Raw data:
⁂

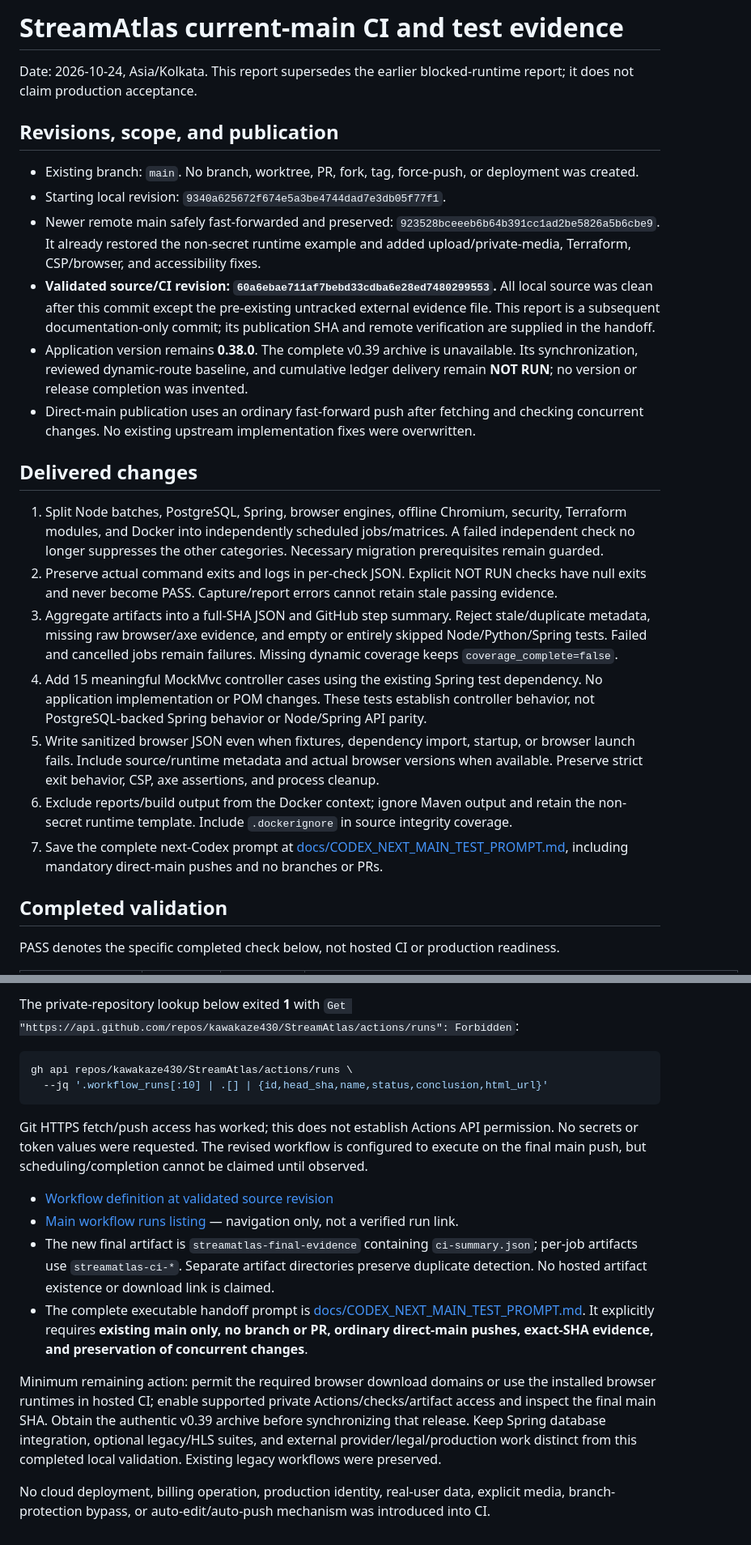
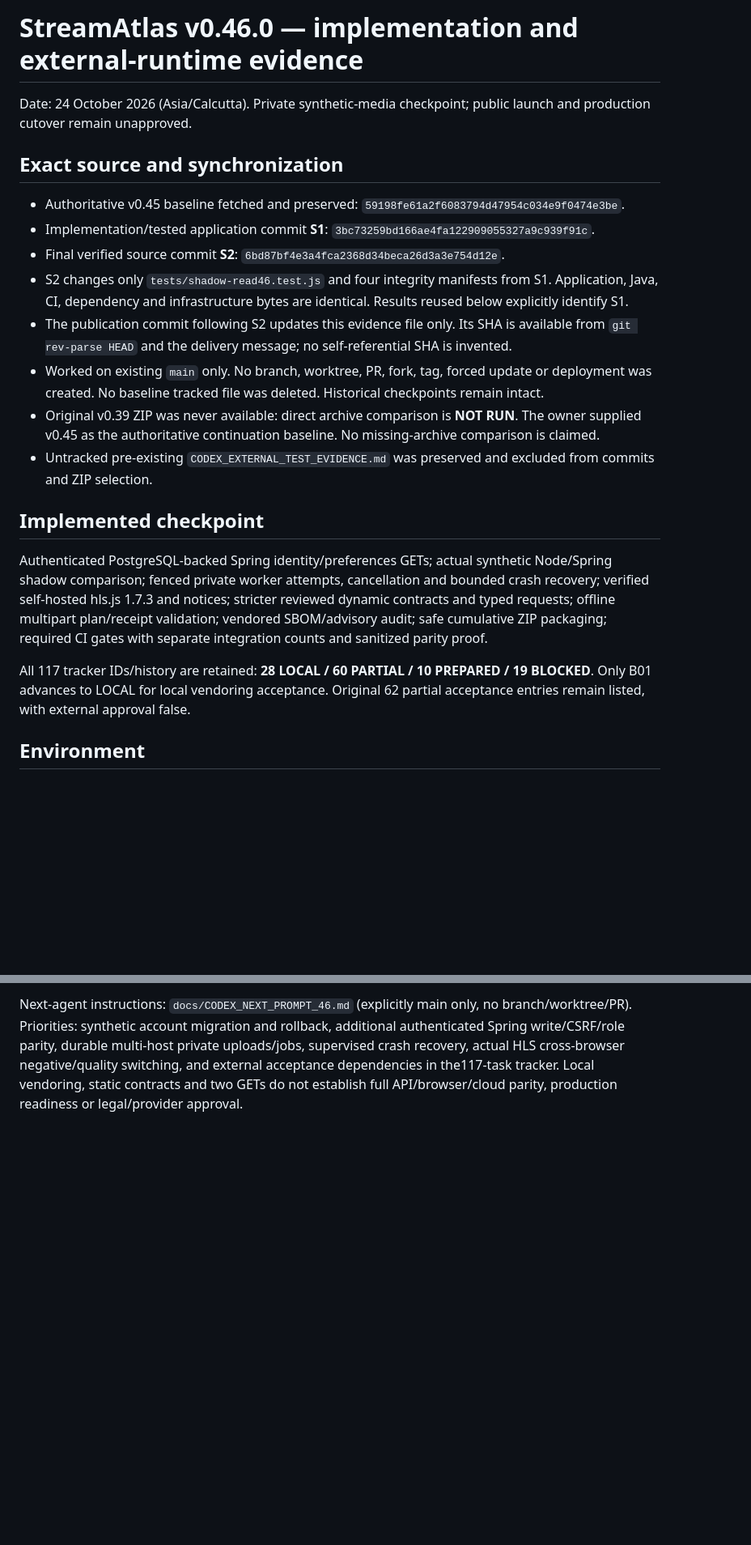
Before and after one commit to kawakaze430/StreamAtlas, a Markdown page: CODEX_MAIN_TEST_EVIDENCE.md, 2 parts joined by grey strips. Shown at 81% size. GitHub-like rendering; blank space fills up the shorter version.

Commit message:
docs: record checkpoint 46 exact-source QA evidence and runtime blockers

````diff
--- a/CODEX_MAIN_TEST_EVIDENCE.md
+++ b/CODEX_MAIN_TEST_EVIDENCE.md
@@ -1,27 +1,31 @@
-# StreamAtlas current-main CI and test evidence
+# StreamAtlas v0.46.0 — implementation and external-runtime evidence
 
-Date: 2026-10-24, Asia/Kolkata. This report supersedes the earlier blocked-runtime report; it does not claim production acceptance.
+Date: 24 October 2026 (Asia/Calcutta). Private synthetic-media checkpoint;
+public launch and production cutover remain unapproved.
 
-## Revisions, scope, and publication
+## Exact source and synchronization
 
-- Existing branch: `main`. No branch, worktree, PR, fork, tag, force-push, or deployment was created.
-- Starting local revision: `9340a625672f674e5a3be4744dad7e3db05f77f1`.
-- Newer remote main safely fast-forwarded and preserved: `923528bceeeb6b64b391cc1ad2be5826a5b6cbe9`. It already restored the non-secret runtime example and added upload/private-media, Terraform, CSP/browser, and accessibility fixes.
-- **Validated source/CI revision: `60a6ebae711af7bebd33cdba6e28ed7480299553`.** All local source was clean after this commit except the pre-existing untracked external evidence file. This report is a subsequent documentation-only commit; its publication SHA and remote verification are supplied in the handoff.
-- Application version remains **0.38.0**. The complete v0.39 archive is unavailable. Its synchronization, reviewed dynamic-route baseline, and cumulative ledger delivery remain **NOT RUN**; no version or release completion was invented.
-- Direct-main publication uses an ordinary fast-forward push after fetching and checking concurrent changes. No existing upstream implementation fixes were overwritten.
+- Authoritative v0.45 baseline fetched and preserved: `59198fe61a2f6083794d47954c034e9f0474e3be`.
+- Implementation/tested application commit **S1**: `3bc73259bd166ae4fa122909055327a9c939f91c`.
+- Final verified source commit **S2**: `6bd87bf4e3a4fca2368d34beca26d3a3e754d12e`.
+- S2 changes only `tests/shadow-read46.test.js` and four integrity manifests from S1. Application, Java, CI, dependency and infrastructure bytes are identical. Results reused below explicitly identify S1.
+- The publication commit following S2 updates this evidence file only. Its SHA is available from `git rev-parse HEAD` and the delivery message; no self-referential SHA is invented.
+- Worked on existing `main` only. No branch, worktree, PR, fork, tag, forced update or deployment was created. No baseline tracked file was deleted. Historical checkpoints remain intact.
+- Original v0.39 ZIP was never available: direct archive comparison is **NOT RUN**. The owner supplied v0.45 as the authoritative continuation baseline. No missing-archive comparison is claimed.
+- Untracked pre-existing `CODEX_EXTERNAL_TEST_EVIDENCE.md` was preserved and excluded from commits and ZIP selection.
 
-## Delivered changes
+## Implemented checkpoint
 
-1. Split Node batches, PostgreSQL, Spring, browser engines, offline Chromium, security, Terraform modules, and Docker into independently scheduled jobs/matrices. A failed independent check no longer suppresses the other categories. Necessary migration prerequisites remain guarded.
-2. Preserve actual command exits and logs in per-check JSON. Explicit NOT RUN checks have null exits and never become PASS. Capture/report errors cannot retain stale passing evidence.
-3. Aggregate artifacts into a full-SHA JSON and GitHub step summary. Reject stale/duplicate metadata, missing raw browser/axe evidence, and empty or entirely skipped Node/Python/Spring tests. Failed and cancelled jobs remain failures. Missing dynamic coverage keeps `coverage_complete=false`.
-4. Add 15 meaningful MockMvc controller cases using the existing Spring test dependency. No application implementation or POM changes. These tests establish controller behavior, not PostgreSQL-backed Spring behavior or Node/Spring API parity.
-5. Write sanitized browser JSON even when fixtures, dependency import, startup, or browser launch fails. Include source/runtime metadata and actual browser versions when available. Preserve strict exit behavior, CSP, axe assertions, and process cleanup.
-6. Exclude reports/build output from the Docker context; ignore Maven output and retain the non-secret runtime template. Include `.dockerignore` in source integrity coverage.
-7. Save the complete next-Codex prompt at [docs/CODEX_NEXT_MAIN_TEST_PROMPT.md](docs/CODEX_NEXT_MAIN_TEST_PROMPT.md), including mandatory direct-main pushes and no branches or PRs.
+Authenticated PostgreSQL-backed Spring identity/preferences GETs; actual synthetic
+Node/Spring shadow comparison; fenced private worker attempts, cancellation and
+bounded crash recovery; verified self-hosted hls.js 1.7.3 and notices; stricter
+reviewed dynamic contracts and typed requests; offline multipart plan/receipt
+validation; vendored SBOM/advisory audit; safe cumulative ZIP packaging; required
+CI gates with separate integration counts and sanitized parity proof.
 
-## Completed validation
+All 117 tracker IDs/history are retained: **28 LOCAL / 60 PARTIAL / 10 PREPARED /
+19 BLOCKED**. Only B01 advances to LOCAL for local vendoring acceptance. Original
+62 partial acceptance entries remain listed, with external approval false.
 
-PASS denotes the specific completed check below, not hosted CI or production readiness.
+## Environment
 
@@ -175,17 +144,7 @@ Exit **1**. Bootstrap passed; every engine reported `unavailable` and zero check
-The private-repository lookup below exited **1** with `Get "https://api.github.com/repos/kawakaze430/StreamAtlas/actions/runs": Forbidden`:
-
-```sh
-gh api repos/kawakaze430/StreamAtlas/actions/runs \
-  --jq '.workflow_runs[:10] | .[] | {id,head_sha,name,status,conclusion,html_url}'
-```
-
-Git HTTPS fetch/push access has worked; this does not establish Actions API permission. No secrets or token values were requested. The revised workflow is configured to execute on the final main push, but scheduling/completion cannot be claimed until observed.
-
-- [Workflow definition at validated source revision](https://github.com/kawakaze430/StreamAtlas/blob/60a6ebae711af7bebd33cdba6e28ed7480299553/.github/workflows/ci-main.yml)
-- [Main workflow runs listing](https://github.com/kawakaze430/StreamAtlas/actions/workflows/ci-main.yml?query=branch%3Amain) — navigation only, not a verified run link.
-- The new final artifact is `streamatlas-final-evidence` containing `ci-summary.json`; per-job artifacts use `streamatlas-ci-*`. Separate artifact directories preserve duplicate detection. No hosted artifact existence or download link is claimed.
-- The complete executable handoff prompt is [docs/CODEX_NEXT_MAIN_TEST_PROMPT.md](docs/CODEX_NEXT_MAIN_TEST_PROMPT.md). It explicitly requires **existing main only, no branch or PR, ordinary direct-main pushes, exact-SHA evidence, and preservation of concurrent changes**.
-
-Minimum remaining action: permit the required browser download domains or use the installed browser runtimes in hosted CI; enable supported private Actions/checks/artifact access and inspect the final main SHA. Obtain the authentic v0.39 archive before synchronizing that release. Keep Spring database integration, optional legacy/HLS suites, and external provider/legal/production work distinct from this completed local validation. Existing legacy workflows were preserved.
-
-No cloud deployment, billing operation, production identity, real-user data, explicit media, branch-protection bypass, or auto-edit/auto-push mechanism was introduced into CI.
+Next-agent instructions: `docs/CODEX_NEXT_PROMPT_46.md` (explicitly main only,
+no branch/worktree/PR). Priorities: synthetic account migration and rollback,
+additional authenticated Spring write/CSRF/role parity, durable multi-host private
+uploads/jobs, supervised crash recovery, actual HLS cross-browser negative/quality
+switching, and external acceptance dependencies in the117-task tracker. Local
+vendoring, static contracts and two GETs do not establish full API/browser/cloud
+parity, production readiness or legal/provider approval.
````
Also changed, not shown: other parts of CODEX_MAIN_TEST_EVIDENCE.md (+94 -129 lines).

⁂

Your task:
With the images removed, reproduce all the material above word for word.

Answer section:
Before and after one commit to kawakaze430/StreamAtlas, a Markdown page: CODEX_MAIN_TEST_EVIDENCE.md, 2 parts joined by grey strips. Shown at 81% size. GitHub-like rendering; blank space fills up the shorter version.

Commit message:
docs: record checkpoint 46 exact-source QA evidence and runtime blockers

````diff
--- a/CODEX_MAIN_TEST_EVIDENCE.md
+++ b/CODEX_MAIN_TEST_EVIDENCE.md
@@ -1,27 +1,31 @@
-# StreamAtlas current-main CI and test evidence
+# StreamAtlas v0.46.0 — implementation and external-runtime evidence
 
-Date: 2026-10-24, Asia/Kolkata. This report supersedes the earlier blocked-runtime report; it does not claim production acceptance.
+Date: 24 October 2026 (Asia/Calcutta). Private synthetic-media checkpoint;
+public launch and production cutover remain unapproved.
 
-## Revisions, scope, and publication
+## Exact source and synchronization
 
-- Existing branch: `main`. No branch, worktree, PR, fork, tag, force-push, or deployment was created.
-- Starting local revision: `9340a625672f674e5a3be4744dad7e3db05f77f1`.
-- Newer remote main safely fast-forwarded and preserved: `923528bceeeb6b64b391cc1ad2be5826a5b6cbe9`. It already restored the non-secret runtime example and added upload/private-media, Terraform, CSP/browser, and accessibility fixes.
-- **Validated source/CI revision: `60a6ebae711af7bebd33cdba6e28ed7480299553`.** All local source was clean after this commit except the pre-existing untracked external evidence file. This report is a subsequent documentation-only commit; its publication SHA and remote verification are supplied in the handoff.
-- Application version remains **0.38.0**. The complete v0.39 archive is unavailable. Its synchronization, reviewed dynamic-route baseline, and cumulative ledger delivery remain **NOT RUN**; no version or release completion was invented.
-- Direct-main publication uses an ordinary fast-forward push after fetching and checking concurrent changes. No existing upstream implementation fixes were overwritten.
+- Authoritative v0.45 baseline fetched and preserved: `59198fe61a2f6083794d47954c034e9f0474e3be`.
+- Implementation/tested application commit **S1**: `3bc73259bd166ae4fa122909055327a9c939f91c`.
+- Final verified source commit **S2**: `6bd87bf4e3a4fca2368d34beca26d3a3e754d12e`.
+- S2 changes only `tests/shadow-read46.test.js` and four integrity manifests from S1. Application, Java, CI, dependency and infrastructure bytes are identical. Results reused below explicitly identify S1.
+- The publication commit following S2 updates this evidence file only. Its SHA is available from `git rev-parse HEAD` and the delivery message; no self-referential SHA is invented.
+- Worked on existing `main` only. No branch, worktree, PR, fork, tag, forced update or deployment was created. No baseline tracked file was deleted. Historical checkpoints remain intact.
+- Original v0.39 ZIP was never available: direct archive comparison is **NOT RUN**. The owner supplied v0.45 as the authoritative continuation baseline. No missing-archive comparison is claimed.
+- Untracked pre-existing `CODEX_EXTERNAL_TEST_EVIDENCE.md` was preserved and excluded from commits and ZIP selection.
 
-## Delivered changes
+## Implemented checkpoint
 
-1. Split Node batches, PostgreSQL, Spring, browser engines, offline Chromium, security, Terraform modules, and Docker into independently scheduled jobs/matrices. A failed independent check no longer suppresses the other categories. Necessary migration prerequisites remain guarded.
-2. Preserve actual command exits and logs in per-check JSON. Explicit NOT RUN checks have null exits and never become PASS. Capture/report errors cannot retain stale passing evidence.
-3. Aggregate artifacts into a full-SHA JSON and GitHub step summary. Reject stale/duplicate metadata, missing raw browser/axe evidence, and empty or entirely skipped Node/Python/Spring tests. Failed and cancelled jobs remain failures. Missing dynamic coverage keeps `coverage_complete=false`.
-4. Add 15 meaningful MockMvc controller cases using the existing Spring test dependency. No application implementation or POM changes. These tests establish controller behavior, not PostgreSQL-backed Spring behavior or Node/Spring API parity.
-5. Write sanitized browser JSON even when fixtures, dependency import, startup, or browser launch fails. Include source/runtime metadata and actual browser versions when available. Preserve strict exit behavior, CSP, axe assertions, and process cleanup.
-6. Exclude reports/build output from the Docker context; ignore Maven output and retain the non-secret runtime template. Include `.dockerignore` in source integrity coverage.
-7. Save the complete next-Codex prompt at [docs/CODEX_NEXT_MAIN_TEST_PROMPT.md](docs/CODEX_NEXT_MAIN_TEST_PROMPT.md), including mandatory direct-main pushes and no branches or PRs.
+Authenticated PostgreSQL-backed Spring identity/preferences GETs; actual synthetic
+Node/Spring shadow comparison; fenced private worker attempts, cancellation and
+bounded crash recovery; verified self-hosted hls.js 1.7.3 and notices; stricter
+reviewed dynamic contracts and typed requests; offline multipart plan/receipt
+validation; vendored SBOM/advisory audit; safe cumulative ZIP packaging; required
+CI gates with separate integration counts and sanitized parity proof.
 
-## Completed validation
+All 117 tracker IDs/history are retained: **28 LOCAL / 60 PARTIAL / 10 PREPARED /
+19 BLOCKED**. Only B01 advances to LOCAL for local vendoring acceptance. Original
+62 partial acceptance entries remain listed, with external approval false.
 
-PASS denotes the specific completed check below, not hosted CI or production readiness.
+## Environment
 
@@ -175,17 +144,7 @@ Exit **1**. Bootstrap passed; every engine reported `unavailable` and zero check
-The private-repository lookup below exited **1** with `Get "https://api.github.com/repos/kawakaze430/StreamAtlas/actions/runs": Forbidden`:
-
-```sh
-gh api repos/kawakaze430/StreamAtlas/actions/runs \
-  --jq '.workflow_runs[:10] | .[] | {id,head_sha,name,status,conclusion,html_url}'
-```
-
-Git HTTPS fetch/push access has worked; this does not establish Actions API permission. No secrets or token values were requested. The revised workflow is configured to execute on the final main push, but scheduling/completion cannot be claimed until observed.
-
-- [Workflow definition at validated source revision](https://github.com/kawakaze430/StreamAtlas/blob/60a6ebae711af7bebd33cdba6e28ed7480299553/.github/workflows/ci-main.yml)
-- [Main workflow runs listing](https://github.com/kawakaze430/StreamAtlas/actions/workflows/ci-main.yml?query=branch%3Amain) — navigation only, not a verified run link.
-- The new final artifact is `streamatlas-final-evidence` containing `ci-summary.json`; per-job artifacts use `streamatlas-ci-*`. Separate artifact directories preserve duplicate detection. No hosted artifact existence or download link is claimed.
-- The complete executable handoff prompt is [docs/CODEX_NEXT_MAIN_TEST_PROMPT.md](docs/CODEX_NEXT_MAIN_TEST_PROMPT.md). It explicitly requires **existing main only, no branch or PR, ordinary direct-main pushes, exact-SHA evidence, and preservation of concurrent changes**.
-
-Minimum remaining action: permit the required browser download domains or use the installed browser runtimes in hosted CI; enable supported private Actions/checks/artifact access and inspect the final main SHA. Obtain the authentic v0.39 archive before synchronizing that release. Keep Spring database integration, optional legacy/HLS suites, and external provider/legal/production work distinct from this completed local validation. Existing legacy workflows were preserved.
-
-No cloud deployment, billing operation, production identity, real-user data, explicit media, branch-protection bypass, or auto-edit/auto-push mechanism was introduced into CI.
+Next-agent instructions: `docs/CODEX_NEXT_PROMPT_46.md` (explicitly main only,
+no branch/worktree/PR). Priorities: synthetic account migration and rollback,
+additional authenticated Spring write/CSRF/role parity, durable multi-host private
+uploads/jobs, supervised crash recovery, actual HLS cross-browser negative/quality
+switching, and external acceptance dependencies in the117-task tracker. Local
+vendoring, static contracts and two GETs do not establish full API/browser/cloud
+parity, production readiness or legal/provider approval.
````
Also changed, not shown: other parts of CODEX_MAIN_TEST_EVIDENCE.md (+94 -129 lines).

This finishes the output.